Please reproduce the records exactly, leaving out any pictures.
§
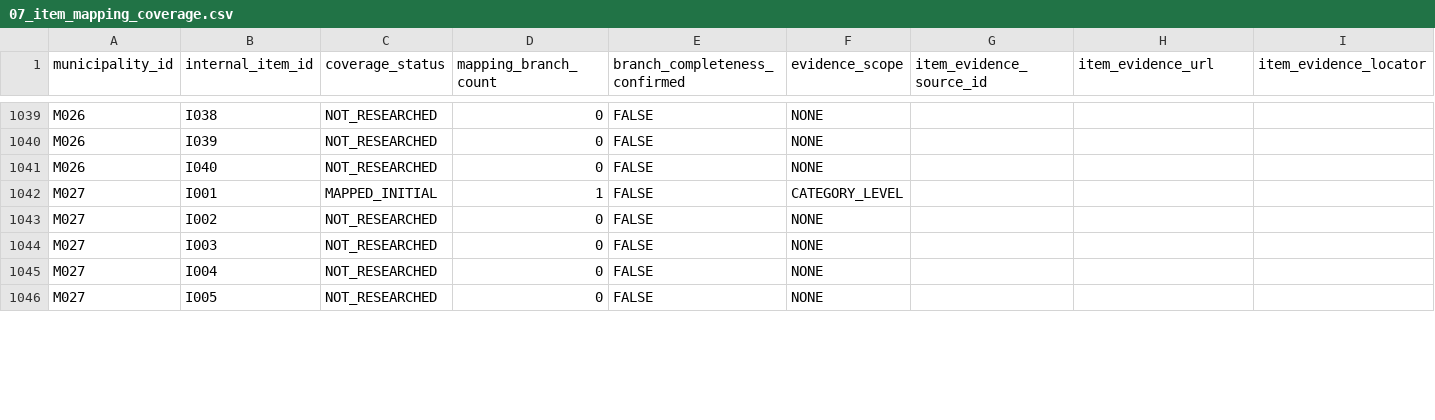
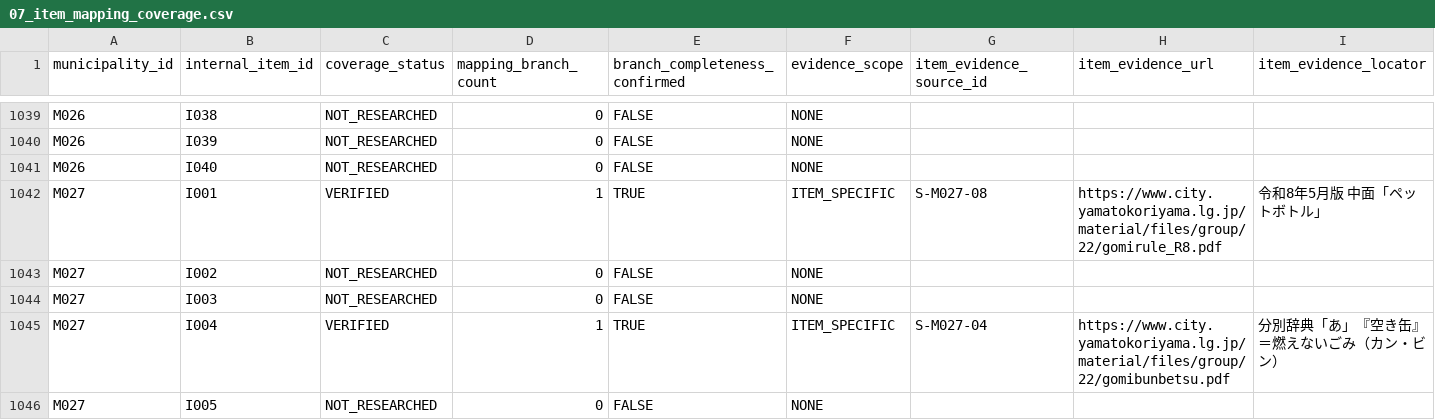
Before and after one commit to testeste55555/Separate-garbage, a CSV file: data/research/07_item_mapping_coverage.csv, drawn as a sheet; only a part is shown, gaps mark what is left out; removed rows and columns are numbered as before the commit, all else as after; rows hold the shown columns only; the diff covers the shown part only; the diff names each change by its address in the sheet, - before the commit and + after, or states it on an @@ line.

```diff
--- a/data/research/07_item_mapping_coverage.csv
+++ b/data/research/07_item_mapping_coverage.csv
-row 1042: M027 | I001 | MAPPED_INITIAL | 1 | FALSE | CATEGORY_LEVEL
+row 1042: M027 | I001 | VERIFIED | 1 | TRUE | ITEM_SPECIFIC | S-M027-08 | https://www.city.yamatokoriyama.lg.jp/material/files/group/22/gomirule_R8.pdf | 令和8年5月版 中面「ペットボトル」
-row 1045: M027 | I004 | NOT_RESEARCHED | 0 | FALSE | NONE
+row 1045: M027 | I004 | VERIFIED | 1 | TRUE | ITEM_SPECIFIC | S-M027-04 | https://www.city.yamatokoriyama.lg.jp/material/files/group/22/gomibunbetsu.pdf | 分別辞典「あ」『空き缶』＝燃えないごみ（カン・ビン）
```
Also changed, not shown: 8 added rows and 8 removed rows elsewhere in this file, data/app/lesson_item_scoring_projection.csv, data/app/lesson_mode_app_ready_scope.csv, 8 other files.
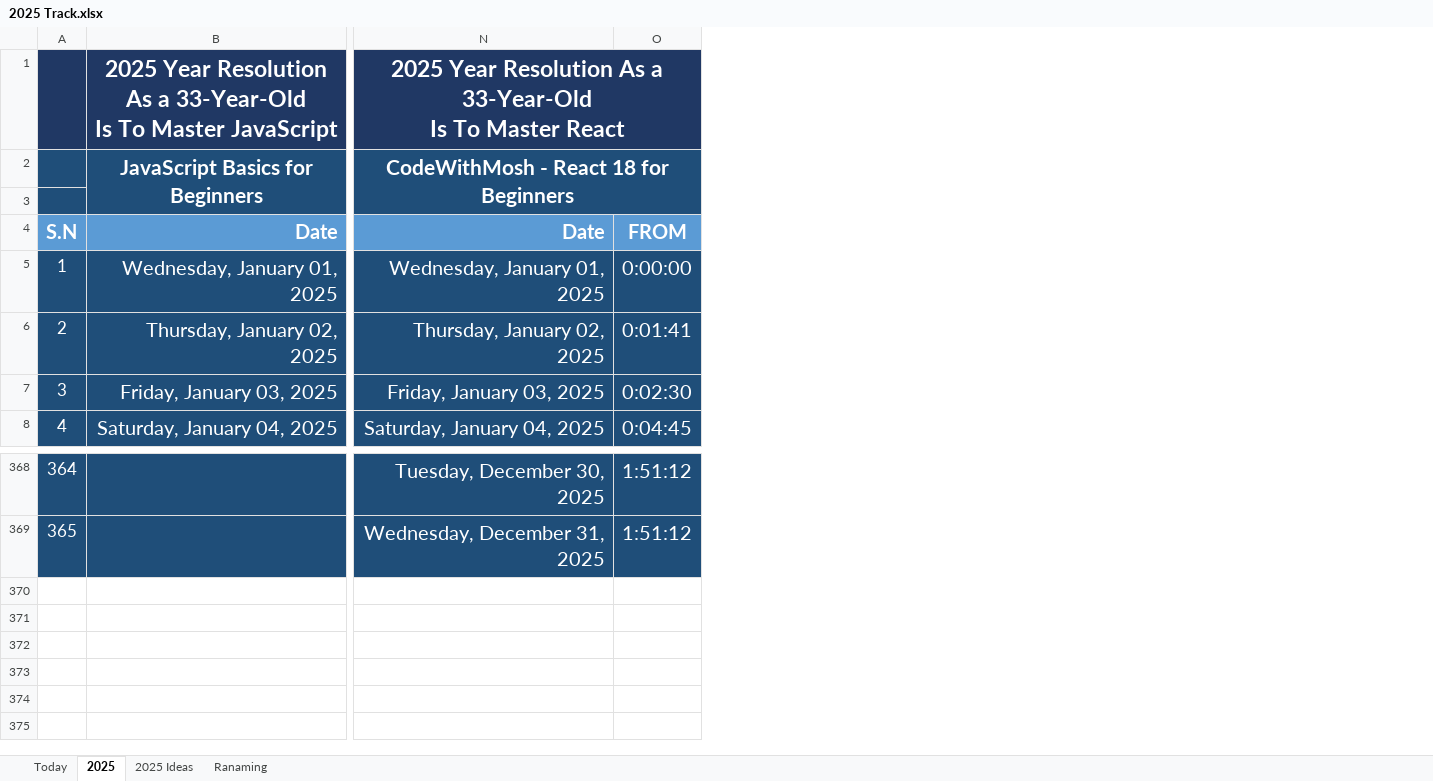
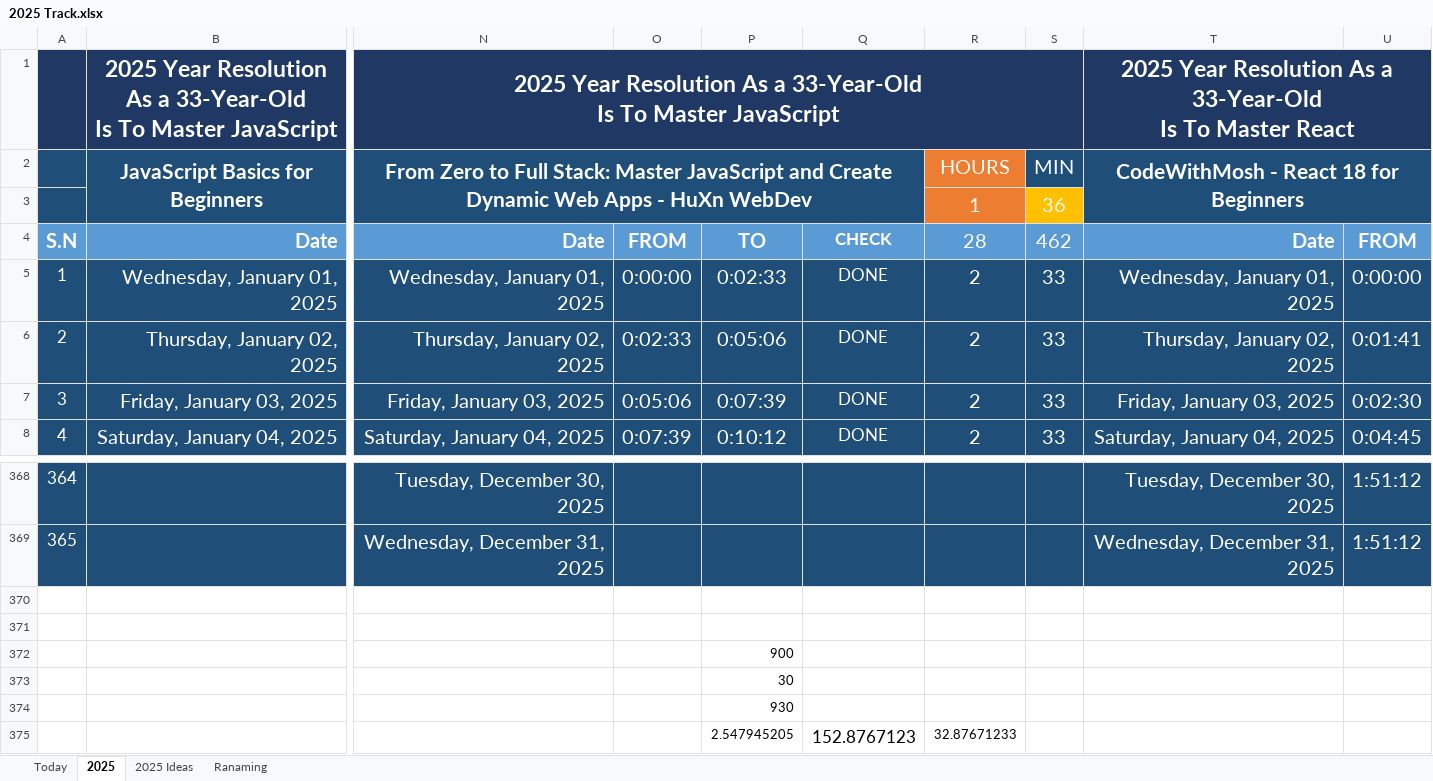
Before and after one commit to Mostafa-El-Masry/MyHub, an Excel workbook: 2025 Track.xlsx, sheet 2025, drawn as a sheet; only a part is shown, gaps mark what is left out; values as stored, in another font and other column widths than the file's, no borders; removed rows and columns are numbered as before the commit, all else as after; rows hold the shown columns only; ↵ is a line break in a cell; the diff names each change by its address in the sheet, - before the commit and + after, or states it on an @@ line.

Commit message:
updating daily tracker

```diff
--- a/2025 Track.xlsx (sheet 2025)
+++ b/2025 Track.xlsx (sheet 2025)
+column O, rows 4-8: FROM | 0:00:00 | 0:02:33 | 0:05:06 | 0:07:39
+column P, rows 4-8: TO | 0:02:33 | 0:05:06 | 0:07:39 | 0:10:12
+column Q, rows 4-8: CHECK | DONE | DONE | DONE | DONE
+column R, rows 2-8: HOURS | 1 | 28 | 2 | 2 | 2 | 2
+column S, rows 2-8: MIN | 36 | 462 | 33 | 33 | 33 | 33
+column T, rows 1-8: 2025 Year Resolution As a 33-Year-Old ↵ Is To Master React | CodeWithMosh - React 18 for Beginners |  | Date | Wednesday, January 01, 2025 | Thursday, January 02, 2025 | Friday, January 03, 2025 | Saturday, January 04, 2025; rows 368-369: Tuesday, December 30, 2025 | Wednesday, December 31, 2025
-N1: …To Master React
+N1: …To Master JavaScript
-N1:S1 merged
+N1:S1 merged
-N2: CodeWithMosh - React 18 for Beginners
+N2: From Zero to Full Stack: Master JavaScript and Create Dynamic Web Apps - HuXn WebDev
-N2:Q3 merged
+N2:Q3 merged
+row 370: (empty)
+row 371: (empty)
+row 372:  |  |  |  | 900
+row 373:  |  |  |  | 30
+row 374:  |  |  |  | 930
+row 375:  |  |  |  | 2.547945205 | 152.8767123 | 32.87671233
```
Also changed, not shown: sheet Today, formulas that keep their value.
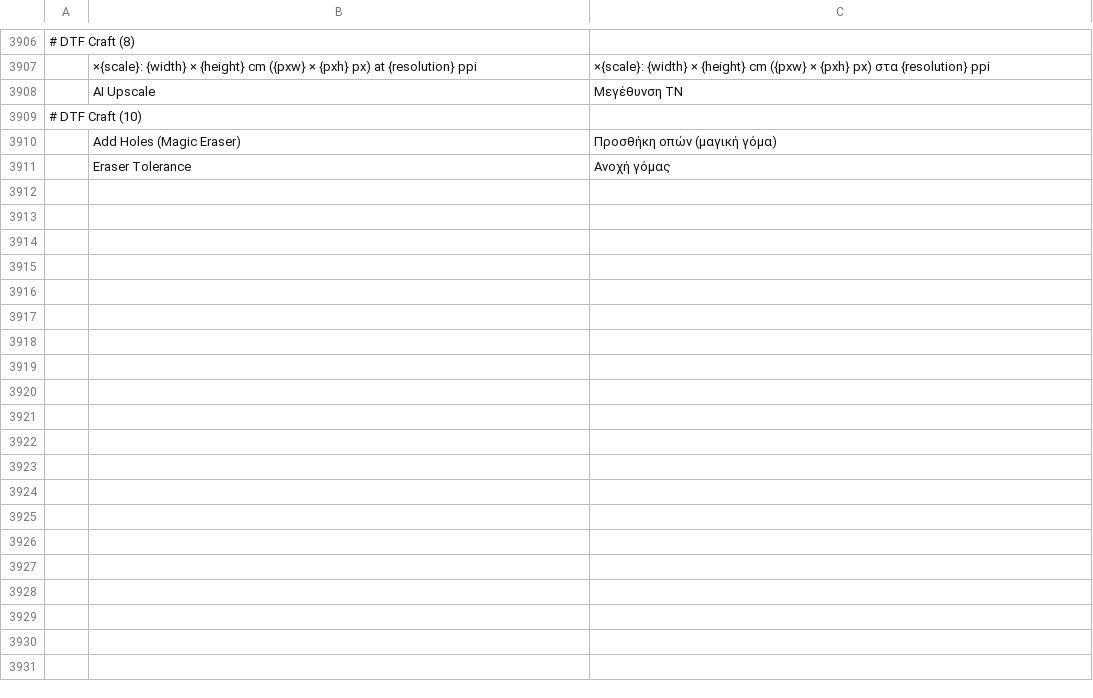
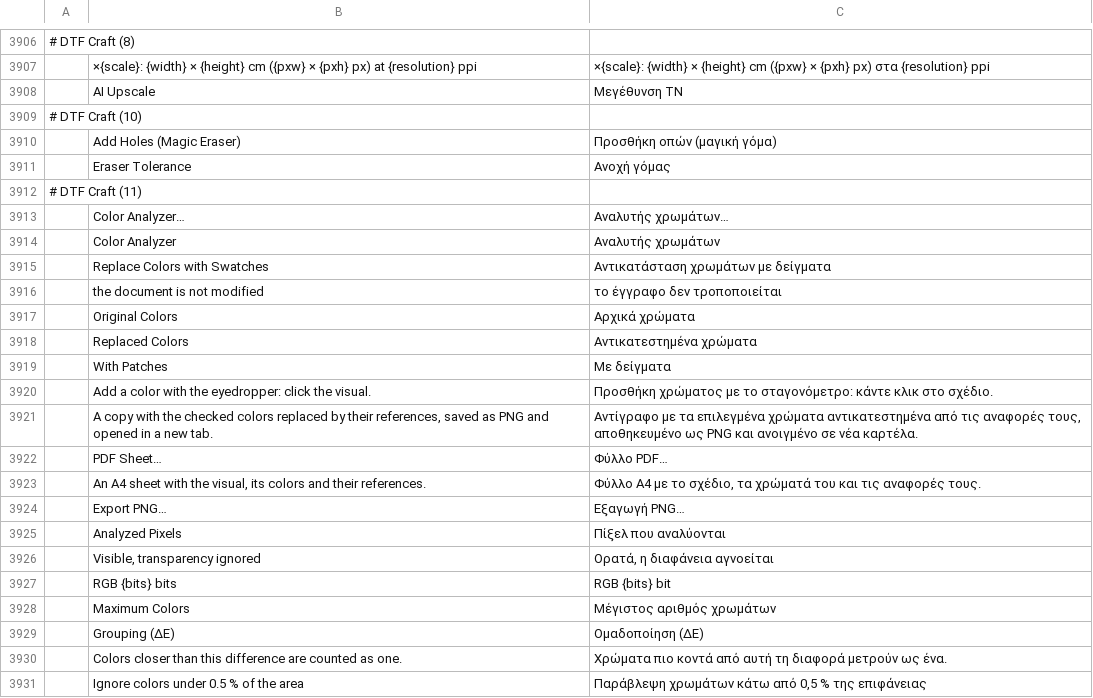
Before and after one commit to 37deuxglacet-lang/dtf-craft, a TSV file: crates/ui-egui/src/i18n/el.tsv, drawn as a sheet; only a part is shown, gaps mark what is left out; the diff covers the shown part only; the diff names each change by its address in the sheet, - before the commit and + after, or states it on an @@ line.

```diff
--- a/crates/ui-egui/src/i18n/el.tsv
+++ b/crates/ui-egui/src/i18n/el.tsv
+row 3912: # DTF Craft (11)
+row 3913:  | Color Analyzer… | Αναλυτής χρωμάτων…
+row 3914:  | Color Analyzer | Αναλυτής χρωμάτων
+row 3915:  | Replace Colors with Swatches | Αντικατάσταση χρωμάτων με δείγματα
+row 3916:  | the document is not modified | το έγγραφο δεν τροποποιείται
+row 3917:  | Original Colors | Αρχικά χρώματα
+row 3918:  | Replaced Colors | Αντικατεστημένα χρώματα
+row 3919:  | With Patches | Με δείγματα
+row 3920:  | Add a color with the eyedropper: click the visual. | Προσθήκη χρώματος με το σταγονόμετρο: κάντε κλικ στο σχέδιο.
+row 3921:  | A copy with the checked colors replaced by their references, saved as PNG and opened in a new tab. | Αντίγραφο με τα επιλεγμένα χρώματα αντικατεστημένα από τις αναφορές τους, αποθηκευμένο ως PNG και ανοιγμένο σε νέα καρτέλα.
+row 3922:  | PDF Sheet… | Φύλλο PDF…
+row 3923:  | An A4 sheet with the visual, its colors and their references. | Φύλλο A4 με το σχέδιο, τα χρώματά του και τις αναφορές τους.
+row 3924:  | Export PNG… | Εξαγωγή PNG…
+row 3925:  | Analyzed Pixels | Πίξελ που αναλύονται
+row 3926:  | Visible, transparency ignored | Ορατά, η διαφάνεια αγνοείται
+row 3927:  | RGB {bits} bits | RGB {bits} bit
+row 3928:  | Maximum Colors | Μέγιστος αριθμός χρωμάτων
+row 3929:  | Grouping (ΔE) | Ομαδοποίηση (ΔE)
+row 3930:  | Colors closer than this difference are counted as one. | Χρώματα πιο κοντά από αυτή τη διαφορά μετρούν ως ένα.
+row 3931:  | Ignore colors under 0.5 % of the area | Παράβλεψη χρωμάτων κάτω από 0,5 % της επιφάνειας
```
Also changed, not shown: 34 added rows elsewhere in this file, crates/ui-egui/src/i18n/es.tsv, crates/ui-egui/src/i18n/ja.tsv, 30 other files.
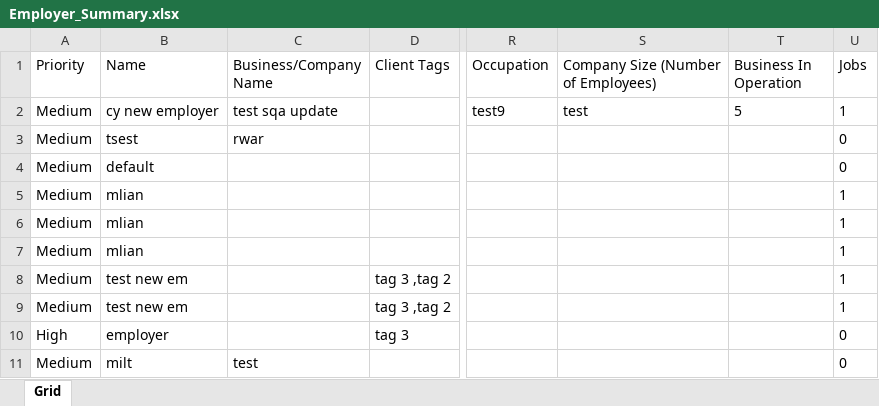
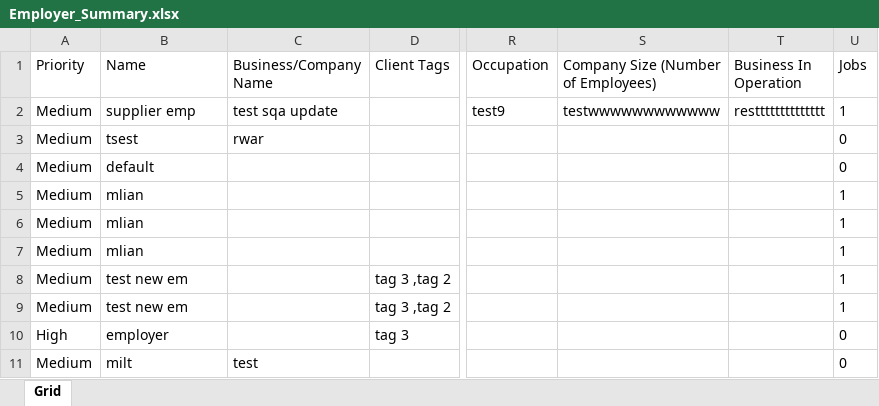
Before and after one commit to nabeelahmed772/Ezymigrate, an Excel workbook: cypress/downloads/Employer_Summary.xlsx, sheet Grid, drawn as a sheet; only a part is shown, gaps mark what is left out; values as stored, in another font and other column widths than the file's, no borders; table styles not drawn; the diff names each change by its address in the sheet, - before the commit and + after, or states it on an @@ line.

```diff
--- a/cypress/downloads/Employer_Summary.xlsx (sheet Grid)
+++ b/cypress/downloads/Employer_Summary.xlsx (sheet Grid)
-B2 (Name): cy new employer
+B2 (Name): supplier emp
-S2: test
+S2: testwwwwwwwwwwww
-T2 (Business In Operation): 5
+T2 (Business In Operation): restttttttttttttt
@@ row 7 moved to row 5: Medium @@
@@ row 9 moved to row 8: Medium @@
```
Also changed, not shown: cypress/downloads/ClientsList.xlsx, cypress/downloads/EmployersList.xlsx, 24 other files.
§
### RESPONSE BELOW
Before and after one commit to testeste55555/Separate-garbage, a CSV file: data/research/07_item_mapping_coverage.csv, drawn as a sheet; only a part is shown, gaps mark what is left out; removed rows and columns are numbered as before the commit, all else as after; rows hold the shown columns only; the diff covers the shown part only; the diff names each change by its address in the sheet, - before the commit and + after, or states it on an @@ line.

```diff
--- a/data/research/07_item_mapping_coverage.csv
+++ b/data/research/07_item_mapping_coverage.csv
-row 1042: M027 | I001 | MAPPED_INITIAL | 1 | FALSE | CATEGORY_LEVEL
+row 1042: M027 | I001 | VERIFIED | 1 | TRUE | ITEM_SPECIFIC | S-M027-08 | https://www.city.yamatokoriyama.lg.jp/material/files/group/22/gomirule_R8.pdf | 令和8年5月版 中面「ペットボトル」
-row 1045: M027 | I004 | NOT_RESEARCHED | 0 | FALSE | NONE
+row 1045: M027 | I004 | VERIFIED | 1 | TRUE | ITEM_SPECIFIC | S-M027-04 | https://www.city.yamatokoriyama.lg.jp/material/files/group/22/gomibunbetsu.pdf | 分別辞典「あ」『空き缶』＝燃えないごみ（カン・ビン）
```
Also changed, not shown: 8 added rows and 8 removed rows elsewhere in this file, data/app/lesson_item_scoring_projection.csv, data/app/lesson_mode_app_ready_scope.csv, 8 other files.
Before and after one commit to Mostafa-El-Masry/MyHub, an Excel workbook: 2025 Track.xlsx, sheet 2025, drawn as a sheet; only a part is shown, gaps mark what is left out; values as stored, in another font and other column widths than the file's, no borders; removed rows and columns are numbered as before the commit, all else as after; rows hold the shown columns only; ↵ is a line break in a cell; the diff names each change by its address in the sheet, - before the commit and + after, or states it on an @@ line.

Commit message:
updating daily tracker

```diff
--- a/2025 Track.xlsx (sheet 2025)
+++ b/2025 Track.xlsx (sheet 2025)
+column O, rows 4-8: FROM | 0:00:00 | 0:02:33 | 0:05:06 | 0:07:39
+column P, rows 4-8: TO | 0:02:33 | 0:05:06 | 0:07:39 | 0:10:12
+column Q, rows 4-8: CHECK | DONE | DONE | DONE | DONE
+column R, rows 2-8: HOURS | 1 | 28 | 2 | 2 | 2 | 2
+column S, rows 2-8: MIN | 36 | 462 | 33 | 33 | 33 | 33
+column T, rows 1-8: 2025 Year Resolution As a 33-Year-Old ↵ Is To Master React | CodeWithMosh - React 18 for Beginners |  | Date | Wednesday, January 01, 2025 | Thursday, January 02, 2025 | Friday, January 03, 2025 | Saturday, January 04, 2025; rows 368-369: Tuesday, December 30, 2025 | Wednesday, December 31, 2025
-N1: …To Master React
+N1: …To Master JavaScript
-N1:S1 merged
+N1:S1 merged
-N2: CodeWithMosh - React 18 for Beginners
+N2: From Zero to Full Stack: Master JavaScript and Create Dynamic Web Apps - HuXn WebDev
-N2:Q3 merged
+N2:Q3 merged
+row 370: (empty)
+row 371: (empty)
+row 372:  |  |  |  | 900
+row 373:  |  |  |  | 30
+row 374:  |  |  |  | 930
+row 375:  |  |  |  | 2.547945205 | 152.8767123 | 32.87671233
```
Also changed, not shown: sheet Today, formulas that keep their value.
Before and after one commit to 37deuxglacet-lang/dtf-craft, a TSV file: crates/ui-egui/src/i18n/el.tsv, drawn as a sheet; only a part is shown, gaps mark what is left out; the diff covers the shown part only; the diff names each change by its address in the sheet, - before the commit and + after, or states it on an @@ line.

```diff
--- a/crates/ui-egui/src/i18n/el.tsv
+++ b/crates/ui-egui/src/i18n/el.tsv
+row 3912: # DTF Craft (11)
+row 3913:  | Color Analyzer… | Αναλυτής χρωμάτων…
+row 3914:  | Color Analyzer | Αναλυτής χρωμάτων
+row 3915:  | Replace Colors with Swatches | Αντικατάσταση χρωμάτων με δείγματα
+row 3916:  | the document is not modified | το έγγραφο δεν τροποποιείται
+row 3917:  | Original Colors | Αρχικά χρώματα
+row 3918:  | Replaced Colors | Αντικατεστημένα χρώματα
+row 3919:  | With Patches | Με δείγματα
+row 3920:  | Add a color with the eyedropper: click the visual. | Προσθήκη χρώματος με το σταγονόμετρο: κάντε κλικ στο σχέδιο.
+row 3921:  | A copy with the checked colors replaced by their references, saved as PNG and opened in a new tab. | Αντίγραφο με τα επιλεγμένα χρώματα αντικατεστημένα από τις αναφορές τους, αποθηκευμένο ως PNG και ανοιγμένο σε νέα καρτέλα.
+row 3922:  | PDF Sheet… | Φύλλο PDF…
+row 3923:  | An A4 sheet with the visual, its colors and their references. | Φύλλο A4 με το σχέδιο, τα χρώματά του και τις αναφορές τους.
+row 3924:  | Export PNG… | Εξαγωγή PNG…
+row 3925:  | Analyzed Pixels | Πίξελ που αναλύονται
+row 3926:  | Visible, transparency ignored | Ορατά, η διαφάνεια αγνοείται
+row 3927:  | RGB {bits} bits | RGB {bits} bit
+row 3928:  | Maximum Colors | Μέγιστος αριθμός χρωμάτων
+row 3929:  | Grouping (ΔE) | Ομαδοποίηση (ΔE)
+row 3930:  | Colors closer than this difference are counted as one. | Χρώματα πιο κοντά από αυτή τη διαφορά μετρούν ως ένα.
+row 3931:  | Ignore colors under 0.5 % of the area | Παράβλεψη χρωμάτων κάτω από 0,5 % της επιφάνειας
```
Also changed, not shown: 34 added rows elsewhere in this file, crates/ui-egui/src/i18n/es.tsv, crates/ui-egui/src/i18n/ja.tsv, 30 other files.
Before and after one commit to nabeelahmed772/Ezymigrate, an Excel workbook: cypress/downloads/Employer_Summary.xlsx, sheet Grid, drawn as a sheet; only a part is shown, gaps mark what is left out; values as stored, in another font and other column widths than the file's, no borders; table styles not drawn; the diff names each change by its address in the sheet, - before the commit and + after, or states it on an @@ line.

```diff
--- a/cypress/downloads/Employer_Summary.xlsx (sheet Grid)
+++ b/cypress/downloads/Employer_Summary.xlsx (sheet Grid)
-B2 (Name): cy new employer
+B2 (Name): supplier emp
-S2: test
+S2: testwwwwwwwwwwww
-T2 (Business In Operation): 5
+T2 (Business In Operation): restttttttttttttt
@@ row 7 moved to row 5: Medium @@
@@ row 9 moved to row 8: Medium @@
```
Also changed, not shown: cypress/downloads/ClientsList.xlsx, cypress/downloads/EmployersList.xlsx, 24 other files.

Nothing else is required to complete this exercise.